Seymour Swede Levov - a legendary high school athlete, a devoted family man, a hard worker, the prosperous inheritor of his fathers Newark glove factory - comes of age in thriving, triumphant postwar America. But everything he loves is lost when the country begins to run amok in the turbulent 1960s. Not even the most private, well-intentioned citizens, it seems, gets to sidestep the sweep of history. American Pastoral is the story of a fortunate Americans rise and fall - of a strong, confidenxpectations and perceptions. Still, since 1959, Roth has forged along, crafting gorgeous variations of the Great American Novel and producing, in addition, an autobiography (The Facts) and a non-fictional account of his fathers death (Patrimony: A True Story). Roths novels have been oft characterized as Jewish literature, a stifling distinction that irks Roth to no end. Having grown up in a Jewish household in a lower-middle-class sub-section of Newark, New Jersey, he is incessantly being asked where his seemingly autobiographical characters end and the author begins, another irritant for Roth. He approaches interviewers with an unsettling combination of stoicism, defensiveness, and black wit, qualities that are reflected in his work. For such a high-profile writer, Roth remains enigmatic, seeming to have laid his life out plainly in his writing, but refusing to specify who the real Philip Roth is. Roths debut Goodbye, Columbus instantly established him as a significant writer. This National Book Award winner was a curious compendium of a novella that explored class conflict and romantic relationships and five short stories. Here, fully formed in Roths first outing, was his signature wit, his unflinching insightfulness, and his uncanny ability to satirize his characters situations while also presenting them with humanity. The only missing element of his early work was the outrageousness he would not begin to cultivate until his third full-length novel Portnoys Complaint — an unquestionably daring and funny post-sexual revolution comedy that tipped Roth over the line from critically acclaimed writer to literary celebrity. Even as Roths personal relationships and his relationship to writing were severely shaken following the success of Portnoys Complaint, he continued publishing outrageous novels in the vein of his commercial breakthrough.
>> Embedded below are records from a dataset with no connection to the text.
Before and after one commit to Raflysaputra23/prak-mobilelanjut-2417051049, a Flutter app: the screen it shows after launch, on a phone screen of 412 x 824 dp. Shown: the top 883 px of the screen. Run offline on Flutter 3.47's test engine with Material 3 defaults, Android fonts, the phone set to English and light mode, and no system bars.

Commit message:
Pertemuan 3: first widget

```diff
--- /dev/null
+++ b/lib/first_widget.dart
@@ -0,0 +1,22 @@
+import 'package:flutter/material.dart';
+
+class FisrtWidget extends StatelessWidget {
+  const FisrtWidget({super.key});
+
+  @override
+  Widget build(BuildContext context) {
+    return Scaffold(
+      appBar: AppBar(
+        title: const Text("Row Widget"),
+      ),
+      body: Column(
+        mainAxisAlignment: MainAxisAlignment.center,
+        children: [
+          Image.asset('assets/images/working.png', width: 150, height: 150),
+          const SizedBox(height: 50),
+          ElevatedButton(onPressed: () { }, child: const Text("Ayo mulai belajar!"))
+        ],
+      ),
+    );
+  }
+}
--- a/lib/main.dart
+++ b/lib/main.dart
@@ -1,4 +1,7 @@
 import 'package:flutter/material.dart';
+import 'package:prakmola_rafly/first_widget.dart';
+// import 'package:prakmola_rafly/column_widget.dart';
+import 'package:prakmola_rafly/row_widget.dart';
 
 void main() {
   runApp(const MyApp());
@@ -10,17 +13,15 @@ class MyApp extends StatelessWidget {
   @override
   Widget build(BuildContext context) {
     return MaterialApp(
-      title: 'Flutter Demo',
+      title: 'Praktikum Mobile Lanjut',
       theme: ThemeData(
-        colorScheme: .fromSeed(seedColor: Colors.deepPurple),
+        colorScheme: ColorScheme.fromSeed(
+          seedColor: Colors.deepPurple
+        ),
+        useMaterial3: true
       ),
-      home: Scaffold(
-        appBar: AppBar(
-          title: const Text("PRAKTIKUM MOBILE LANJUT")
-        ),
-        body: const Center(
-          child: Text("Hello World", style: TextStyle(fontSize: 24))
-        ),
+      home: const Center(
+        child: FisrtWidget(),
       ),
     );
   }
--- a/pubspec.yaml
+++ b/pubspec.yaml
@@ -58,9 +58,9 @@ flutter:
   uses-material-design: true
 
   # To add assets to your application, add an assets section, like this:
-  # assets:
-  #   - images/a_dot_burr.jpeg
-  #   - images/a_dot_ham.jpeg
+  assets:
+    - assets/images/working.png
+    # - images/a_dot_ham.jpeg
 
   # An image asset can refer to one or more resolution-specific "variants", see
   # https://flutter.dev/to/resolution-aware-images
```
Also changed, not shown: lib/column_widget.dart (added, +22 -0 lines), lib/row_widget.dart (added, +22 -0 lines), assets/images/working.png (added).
There was Our Gang, a parodic attack on the Nixon administration, and The Breast, a truly bizarre take on Kafkas Metamorphosis, and My Life as a Man, the pivotal novel that introduced Roths literary alter ego, Nathan Zuckerman. Zuckerman would soon be the subject of his very own series, which followed the writers journey from aspiring young artist with lofty goals to a bestselling author, constantly bombarded by idiotic questions, to a man whose most important relationships have all but crumbled in the wake of his success. The Zuckerman Trilogy (The Ghost Writer, Zuckerman Unbound, and The Counterlife) directly paralls Roths career and unfolds with aching poignancy and unforgiving humor. Zuckerman would later reemerge in another trilogy, although this time he would largely be relegated to the role of narrator. Roths American Trilogy (I Married a Communist, the PEN/Faulkner Award winning The Human Stain, and The Plot Against America), shifts the focus to key moments in the history of late-20th –century American history. In Everyman (2006) , Roth reaches further back into history. Taking its name from a line of 15th-century English allegorical plays, Everyman is classic Roth — funny, tragic, and above all else, human. It is also yet another in a seemingly unbreakable line of critical favorites, praised by Kirkus Reviews, Booklist, Publishers Weekly, and The Library Journal. In 2007s highly anticipated Exit Ghost, Roth returned Nathan Zuckerman to his native Manhattan for one final adventure, thus bringing to a rueful, satisfying conclusion one of the most acclaimed literary series of our day. While this may (or may not) be Zuckermans swan song, it seems unlikely that we have seen the last Philip Roth. Long may he roar.
Good To Know
Before publishing his first novel, Roth wrote an episode of the suspenseful TV classic Alfred Hitchcock Presents. A film adaptation of American Pastoral is currently in the works. Australian director Phillip Noyce (Rabbit Proof Fence; Patriot Games) is on board to direct.